“Perhaps no other action displays who we are as followers of Jesus and more profoundly reflects the heart of Jesus than how we handle offense and forgiveness.”
Understanding forgiveness requires us to understand what forgiveness is not.
It is not approving what someone has done or seeking to justify the sin. God does not approve or justify our sin, but he does change our position as “justified” in spite of my sin, because of the cross. Jesus covered our sin once and for all with his sacrifice and blood.
It’s not denial of wrong or indifference. Sin cost Jesus his life. But, God made a way for our position before him to be different in spite of our sin by His grace.
In Matthew 6: 14-15, Payton says we can replace the word forgiveness with “abandon it, to leave it alone, to set it aside, and choose to never pick it up again”, as the ideal picture of what practical forgiveness looks like. The passage speaks of how we handle forgiving others as the way God handles our forgiveness.
Many of us are struggling so much in our forgiveness that we believe it would be easier for God ro raise the dead than to give us what we need to forgive an adulterous spouse.
Colossians 3:12 uses the word “Forgiveness” the same way that “Grace” becomes an action word. When sin is covered and paid for by Christ, God chooses to “Grace” us with His joy and love for us. As we heal through this love, we must trust in that love and truly believe we are loved. As we ground ourselves in His love, in turn, we can “Grace” others (and eventually our spouse).
This action of grace means we are still aware of all that took place, and we still choose to bless, to seek and give joy, and never pick up that bitterness and unforgiveness again. It requires real heart change, which only comes through the continual relationship maintained through prayer and hearing God through his word daily, and asking God to bring the change. What results is the miracle.

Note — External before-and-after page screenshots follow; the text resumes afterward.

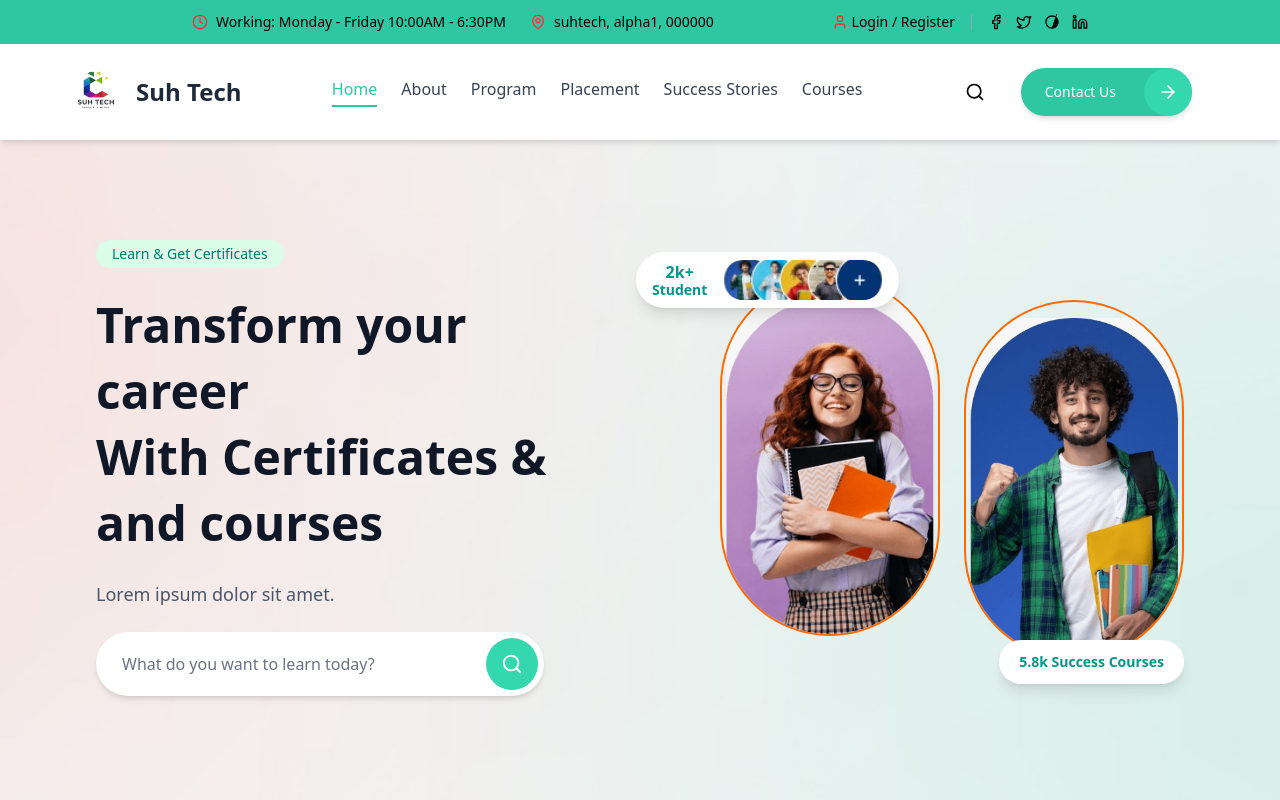
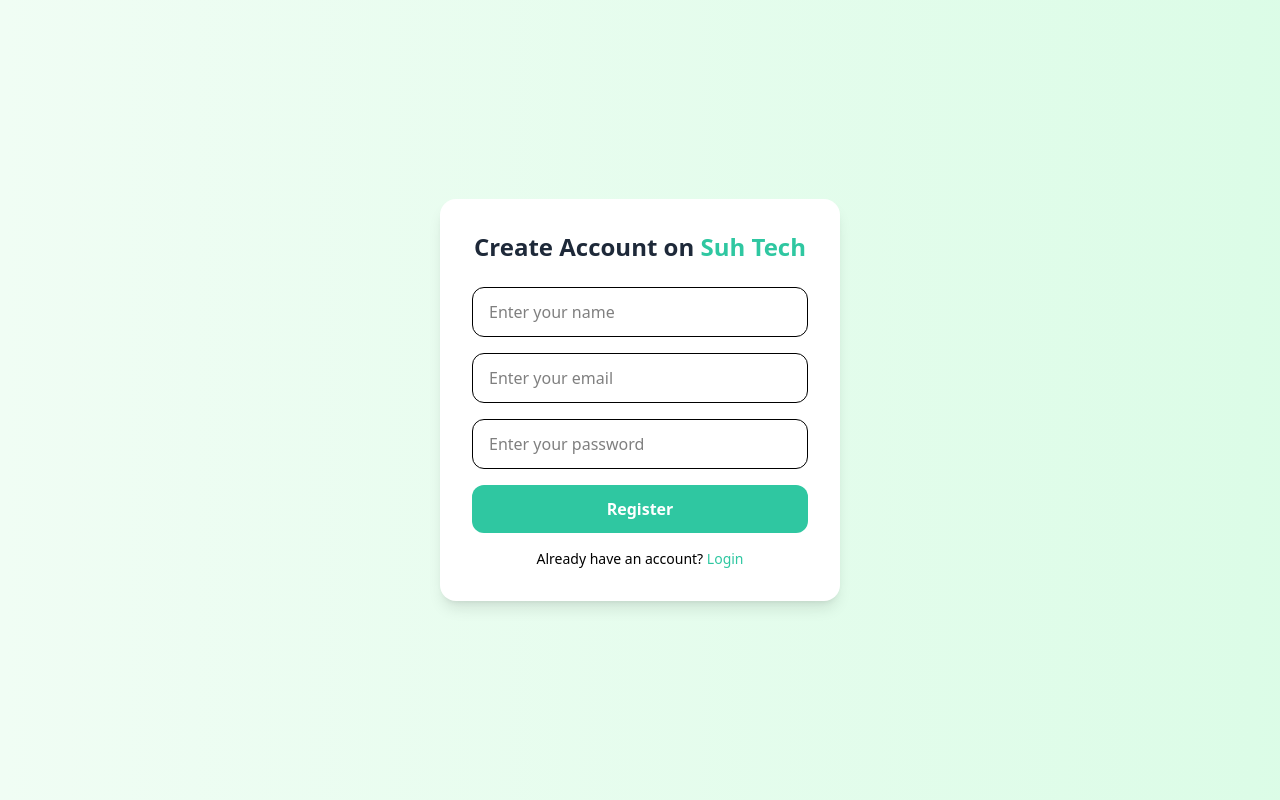
Before and after one commit to Ankit8412226/SkillsGuru, a React (Vite) app: page /register in a window 1280 px wide. Shown: the top 800 px of the page. Built offline with nearby package versions, Linux system fonts and the light colour scheme.

Commit message:
login_register

```diff
--- a/package.json
+++ b/package.json
@@ -14,6 +14,7 @@
     "lucide-react": "^0.544.0",
     "react": "^19.1.1",
     "react-dom": "^19.1.1",
+    "react-router-dom": "^7.9.1",
     "tailwindcss": "^4.1.13"
   },
   "devDependencies": {
--- a/src/App.jsx
+++ b/src/App.jsx
@@ -1,4 +1,6 @@
 import './App.css';
+import { BrowserRouter as Router, Routes, Route } from "react-router-dom";
+
 import Header from './assets/components/Header.jsx';
 import Hero from "./assets/components/hero.jsx";
 import Nav from "./assets/components/nav.jsx";
@@ -8,14 +10,17 @@
 import SuhFeatures from "./pages/Features.jsx";
 import Footer from './pages/Footer.jsx';
 import StatusSection from './pages/StatusSection.jsx';
+import Login from './pages/Login.jsx';
+import Register from './pages/Register.jsx';
 
 function App() {
-
-
   return (
-    <>
-      {/* <p className='text-orange-700'>Training And Placement</p> */}
-
+    <Router>
+      <Routes>
+        {/* Main Website */}
+        <Route
+          path="/"
+          element={
             <div>
               <Header />
               <Nav />
@@ -23,14 +28,19 @@
               <About />
               <BrouseCourses />
               <StatusSection />
-        <SuhFeatures/>
-
+              <SuhFeatures />
               <Exam_prep />
               <Footer />
             </div>
+          }
+        />
 
-    </>
-  )
+        {/* Auth Pages */}
+        <Route path="/login" element={<Login />} />
+        <Route path="/register" element={<Register />} />
+      </Routes>
+    </Router>
+  );
 }
 
 export default App;
--- a/src/assets/components/Header.jsx
+++ b/src/assets/components/Header.jsx
@@ -1,11 +1,14 @@
-import { Clock, Facebook, Linkedin, MapPin, Twitter, User } from "lucide-react";
+import { Clock, Facebook, Instagram, Linkedin, MapPin, Twitter, User } from "lucide-react";
+import { useNavigate } from "react-router-dom";
 
 const Header = () => {
+  const navigate = useNavigate();
+
   return (
     <div className="bg-[#2FC7A1] text-black text-sm py-2 sm:py-3 px-3 sm:px-6 md:px-12 lg:px-24 xl:px-48 2xl:px-60 fixed top-0 left-0 w-full z-50">
       <div className="max-w-7xl mx-auto">
         {/* Mobile Layout - Only Login/Register */}
-        <div className="flex justify-center sm:hidden">
+        <div className="flex justify-center cursor-pointer sm:hidden">
           <div className="flex items-center space-x-2">
             <User className="text-red-500 w-4 h-4" />
             <span className="text-sm">Login / Register</span>
@@ -24,28 +27,43 @@
             </div>
             <div className="flex items-center space-x-2">
               <MapPin className="text-red-500 w-4 h-4 flex-shrink-0" />
-              <span className="text-xs md:text-sm">suhtech, alpha1, 000000</span>
+              <span className="text-xs md:text-sm">
+                suhtech, knowledge park-3, greater noida, 000000
+              </span>
             </div>
           </div>
 
           {/* Right Side */}
           <div className="flex items-center space-x-4 ml-4">
-            <div className="flex items-center space-x-1">
+            <div
+              onClick={() => {
+                navigate("/login");
+              }}
+              className="flex cursor-pointer items-center space-x-1"
+            >
               <User className="text-red-500 w-4 h-4" />
-              <span className="text-xs md:text-sm whitespace-nowrap">Login / Register</span>
+              <span className="text-xs md:text-sm whitespace-nowrap">
+                Login / Register
+              </span>
             </div>
 
             <span className="h-4 w-px bg-gray-400 hidden md:block"></span>
 
             <div className="flex space-x-3">
-              <Facebook className="hover:text-red-600 cursor-pointer w-4 h-4 transition-colors duration-200" />
-              <Twitter className="hover:text-red-600 cursor-pointer w-4 h-4 transition-colors duration-200" />
-              <div className="hover:text-red-600 cursor-pointer w-4 h-4 flex items-center justify-center transition-colors duration-200">
-                <svg viewBox="0 0 24 24" fill="currentColor" className="w-4 h-4">
-                  <path d="M12 2C6.48 2 2 6.48 2 12s4.48 10 10 10 10-4.48 10-10S17.52 2 12 2zm0 18c-4.41 0-8-3.59-8-8s3.59-8 8-8 8 3.59 8-8 8zm-1-13h2v6h-2zm0 8h2v2h-2z"/>
-                </svg>
-              </div>
-              <Linkedin className="hover:text-red-600 cursor-pointer w-4 h-4 transition-colors duration-200" />
+              <a href="https://www.facebook.com/share/1733kBs2Le/">
+                <Facebook className="hover:text-red-600 cursor-pointer w-4 h-4 transition-colors duration-200" />
+              </a>
+
+              <a href="https://x.com/suhtechpvt?t=ts0tMtGlnbzZT4MEBSohsQ&s=08">
+                <Twitter className="hover:text-red-600 cursor-pointer w-4 h-4 transition-colors duration-200" />
+              </a>
+              <a href="https://www.instagram.com/suhtechpvtltd?igsh=M3cwM2Vkb2Y4eDI5">
+                <Instagram className="hover:text-red-600 cursor-pointer w-4 h-4 transition-colors duration-200" />
+              </a>
+
+              <a href="https://www.linkedin.com/company/suh-tech/">
+                <Linkedin className="hover:text-red-600 cursor-pointer w-4 h-4 transition-colors duration-200" />
+              </a>
             </div>
           </div>
         </div>
--- /dev/null
+++ b/src/pages/Login.jsx
@@ -0,0 +1,61 @@
+import React, { useState } from "react";
+
+const Login = () => {
+  const [formData, setFormData] = useState({
+    email: "",
+    password: "",
+  });
+
+  const handleChange = (e) => {
+    setFormData({ ...formData, [e.target.name]: e.target.value });
+  };
+
+  const handleSubmit = (e) => {
+    e.preventDefault();
+    console.log("Login Data:", formData);
+  };
+
+  return (
+    <div className="flex justify-center items-center min-h-screen bg-gradient-to-r from-green-50 to-green-100">
+      <div className="bg-white p-8 rounded-2xl shadow-lg w-[400px]">
+        <h2 className="text-2xl font-bold text-center mb-6 text-gray-800">
+          Login to <span className="text-[#2FC7A1]">Suh Tech</span>
+        </h2>
+        <form onSubmit={handleSubmit} className="space-y-4">
+          <input
+            type="email"
+            name="email"
+            placeholder="Enter your email"
+            value={formData.email}
+            onChange={handleChange}
+            className="w-full px-4 py-3 border rounded-xl focus:outline-none focus:ring-2 focus:ring-green-400"
+            required
+          />
+          <input
+            type="password"
+            name="password"
+            placeholder="Enter your password"
+            value={formData.password}
+            onChange={handleChange}
+            className="w-full px-4 py-3 border rounded-xl focus:outline-none focus:ring-2 focus:ring-green-400"
+            required
+          />
+          <button
+            type="submit"
+            className="w-full bg-[#2FC7A1] text-white py-3 rounded-xl font-semibold hover:bg-green-600 transition"
+          >
+            Login
+          </button>
+        </form>
+        <p className="text-sm text-center mt-4">
+          Don’t have an account?{" "}
+          <a href="/register" className="text-[#2FC7A1] hover:underline">
+            Register
+          </a>
+        </p>
+      </div>
+    </div>
+  );
+};
+
+export default Login;
--- /dev/null
+++ b/src/pages/Register.jsx
@@ -0,0 +1,71 @@
+import React, { useState } from "react";
+
+const Register = () => {
+  const [formData, setFormData] = useState({
+    name: "",
+    email: "",
+    password: "",
+  });
+
+  const handleChange = (e) => {
+    setFormData({ ...formData, [e.target.name]: e.target.value });
+  };
+
+  const handleSubmit = (e) => {
+    e.preventDefault();
+    console.log("Register Data:", formData);
+  };
+
+  return (
+    <div className="flex justify-center items-center min-h-screen bg-gradient-to-r from-green-50 to-green-100">
+      <div className="bg-white p-8 rounded-2xl shadow-lg w-[400px]">
+        <h2 className="text-2xl font-bold text-center mb-6 text-gray-800">
+          Create Account on <span className="text-[#2FC7A1]">Suh Tech</span>
+        </h2>
+        <form onSubmit={handleSubmit} className="space-y-4">
+          <input
+            type="text"
+            name="name"
+            placeholder="Enter your name"
+            value={formData.name}
+            onChange={handleChange}
+            className="w-full px-4 py-3 border rounded-xl focus:outline-none focus:ring-2 focus:ring-green-400"
+            required
+          />
+          <input
+            type="email"
+            name="email"
+            placeholder="Enter your email"
+            value={formData.email}
+            onChange={handleChange}
+            className="w-full px-4 py-3 border rounded-xl focus:outline-none focus:ring-2 focus:ring-green-400"
+            required
+          />
+          <input
+            type="password"
+            name="password"
+            placeholder="Enter your password"
+            value={formData.password}
+            onChange={handleChange}
+            className="w-full px-4 py-3 border rounded-xl focus:outline-none focus:ring-2 focus:ring-green-400"
+            required
+          />
+          <button
+            type="submit"
+            className="w-full bg-[#2FC7A1] text-white py-3 rounded-xl font-semibold hover:bg-green-600 transition"
+          >
+            Register
+          </button>
+        </form>
+        <p className="text-sm text-center mt-4">
+          Already have an account?{" "}
+          <a href="/login" className="text-[#2FC7A1] hover:underline">
+            Login
+          </a>
+        </p>
+      </div>
+    </div>
+  );
+};
+
+export default Register;
```
Also changed, not shown: 1 other file (tests, documents, lock files or other folders). Lines whose indentation alone changed are shown as unchanged.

“Forgiveness is the most miraculous action in the Christian’s life” - CS Lewis